Noting that during Bangabandhu’s time the world was divided into two blocks — Western and Soviet — Momen said “after our independence, there was a natural global expectation by certain quarter that Bangabandhu will join the Soviet block for their strong support during our War of Liberation, but Bangabandhu did not join there (Soviet block) – rather he had joined the non- aligned platform”.
“Bangabandhu had adopted the non-aligned policy as he understood the reality of the world and need for Bangladesh,” Moment said adding that the main spirit of our ‘balancing foreign policy’ till date is inspired by the Bangabandhu’s diplomatic prudence.
As like Father of the Nation, he said, Bangabandhu had stabilized the country within only three and a half years by achieving recognition from around 130 counties. “It was not a simple job,” the foreign minister said.
Momen said Bangabandhu had showed his diplomatic acumen by attending NAM and OIC conferences in where he presented Bangladesh as a sovereign and independent country with a vision of peace across the globe.
“Bangabandhu had dreamt of building Bangladesh as like a peaceful non- aligned country of Switzerland … we have still been following his diplomatic dictates and we are proud of it,” Momen said.
The foreign minister also recalled Bangbandhu’s high astute in negotiation with India on different issues including land boundary, water sharing and friendship treaty.
He said the present government has given emphasis on economic diplomacy and it was also derived by Bangabandhu’s foreign policy and “currently, we are following the same thing (Bangabandhu’s economic diplomacy) we are following what he wanted to do.”
Whenever he addressed the international forums like the UN, NAM, Commonwealth or the OIC, the Father of the Nation declared in strong voice his non-aligned foreign policy.
Bangabandhu delivered his historic speech in Bangla at the UN General Assembly in New York on September 25 in 1974 where he highlighted the main characteristics of his foreign policy. He had said that from the beginning Bangladesh undertook the non-aligned foreign policy on the basis of a policy - “maintaining peaceful coexistence and friendship with all”.
Bangabandhu in his speech said: “Only the peaceful environment could make us able to enjoy the fruits of the hard-earned national independence and gather our all strength and resources to fight poverty, hunger, disease, illiteracy and unemployment.
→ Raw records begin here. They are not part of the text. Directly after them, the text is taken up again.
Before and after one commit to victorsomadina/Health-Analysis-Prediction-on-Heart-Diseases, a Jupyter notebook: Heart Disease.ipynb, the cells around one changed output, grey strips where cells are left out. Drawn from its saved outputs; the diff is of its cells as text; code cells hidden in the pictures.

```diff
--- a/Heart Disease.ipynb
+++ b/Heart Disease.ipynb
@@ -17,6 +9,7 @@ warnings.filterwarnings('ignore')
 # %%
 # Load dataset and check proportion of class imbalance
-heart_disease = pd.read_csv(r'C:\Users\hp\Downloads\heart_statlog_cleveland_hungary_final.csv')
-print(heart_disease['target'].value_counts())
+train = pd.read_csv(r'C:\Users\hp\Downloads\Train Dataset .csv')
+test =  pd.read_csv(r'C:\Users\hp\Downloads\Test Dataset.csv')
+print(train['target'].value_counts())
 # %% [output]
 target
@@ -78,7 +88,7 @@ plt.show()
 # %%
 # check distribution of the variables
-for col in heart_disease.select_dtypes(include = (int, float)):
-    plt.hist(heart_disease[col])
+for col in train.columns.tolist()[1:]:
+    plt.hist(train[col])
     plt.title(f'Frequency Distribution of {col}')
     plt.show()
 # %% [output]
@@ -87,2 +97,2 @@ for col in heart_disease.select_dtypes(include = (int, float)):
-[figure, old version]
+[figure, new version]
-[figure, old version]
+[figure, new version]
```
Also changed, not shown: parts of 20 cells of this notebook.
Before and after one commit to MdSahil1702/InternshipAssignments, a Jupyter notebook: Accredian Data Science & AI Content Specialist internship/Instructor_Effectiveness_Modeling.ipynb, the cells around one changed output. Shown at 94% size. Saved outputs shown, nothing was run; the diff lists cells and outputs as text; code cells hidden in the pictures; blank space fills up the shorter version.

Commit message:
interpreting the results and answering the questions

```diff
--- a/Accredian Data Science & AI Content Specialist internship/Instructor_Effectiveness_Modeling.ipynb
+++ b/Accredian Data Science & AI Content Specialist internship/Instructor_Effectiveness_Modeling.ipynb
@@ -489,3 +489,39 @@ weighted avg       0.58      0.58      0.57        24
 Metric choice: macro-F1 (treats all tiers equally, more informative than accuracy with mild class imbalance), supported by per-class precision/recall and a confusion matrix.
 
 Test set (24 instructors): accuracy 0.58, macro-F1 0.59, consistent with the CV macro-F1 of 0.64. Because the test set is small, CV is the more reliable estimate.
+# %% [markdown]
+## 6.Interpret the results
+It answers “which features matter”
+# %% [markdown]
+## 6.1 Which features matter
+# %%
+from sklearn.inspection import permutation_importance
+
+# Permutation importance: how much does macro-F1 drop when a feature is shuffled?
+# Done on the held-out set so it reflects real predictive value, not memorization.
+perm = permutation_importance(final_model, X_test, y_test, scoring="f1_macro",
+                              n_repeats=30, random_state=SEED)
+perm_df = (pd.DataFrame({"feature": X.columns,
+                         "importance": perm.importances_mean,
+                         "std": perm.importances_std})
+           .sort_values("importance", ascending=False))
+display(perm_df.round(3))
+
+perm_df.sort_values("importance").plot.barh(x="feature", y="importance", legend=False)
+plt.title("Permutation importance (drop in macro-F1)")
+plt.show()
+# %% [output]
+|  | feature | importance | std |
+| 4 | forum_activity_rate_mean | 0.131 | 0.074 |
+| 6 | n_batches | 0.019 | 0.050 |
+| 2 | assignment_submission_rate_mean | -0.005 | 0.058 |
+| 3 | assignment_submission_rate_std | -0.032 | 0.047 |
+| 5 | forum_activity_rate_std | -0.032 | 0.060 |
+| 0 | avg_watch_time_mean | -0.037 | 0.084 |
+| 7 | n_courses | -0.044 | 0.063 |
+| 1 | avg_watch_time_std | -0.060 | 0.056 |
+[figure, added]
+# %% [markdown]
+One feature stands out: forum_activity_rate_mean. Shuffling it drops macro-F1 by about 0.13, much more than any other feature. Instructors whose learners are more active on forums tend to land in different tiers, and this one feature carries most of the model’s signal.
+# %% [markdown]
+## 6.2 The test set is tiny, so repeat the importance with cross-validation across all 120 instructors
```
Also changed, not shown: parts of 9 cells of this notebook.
From this concept, our commitment towards peace was born.”
By Sajjad Hossain Sabuj and Tanzim Anwar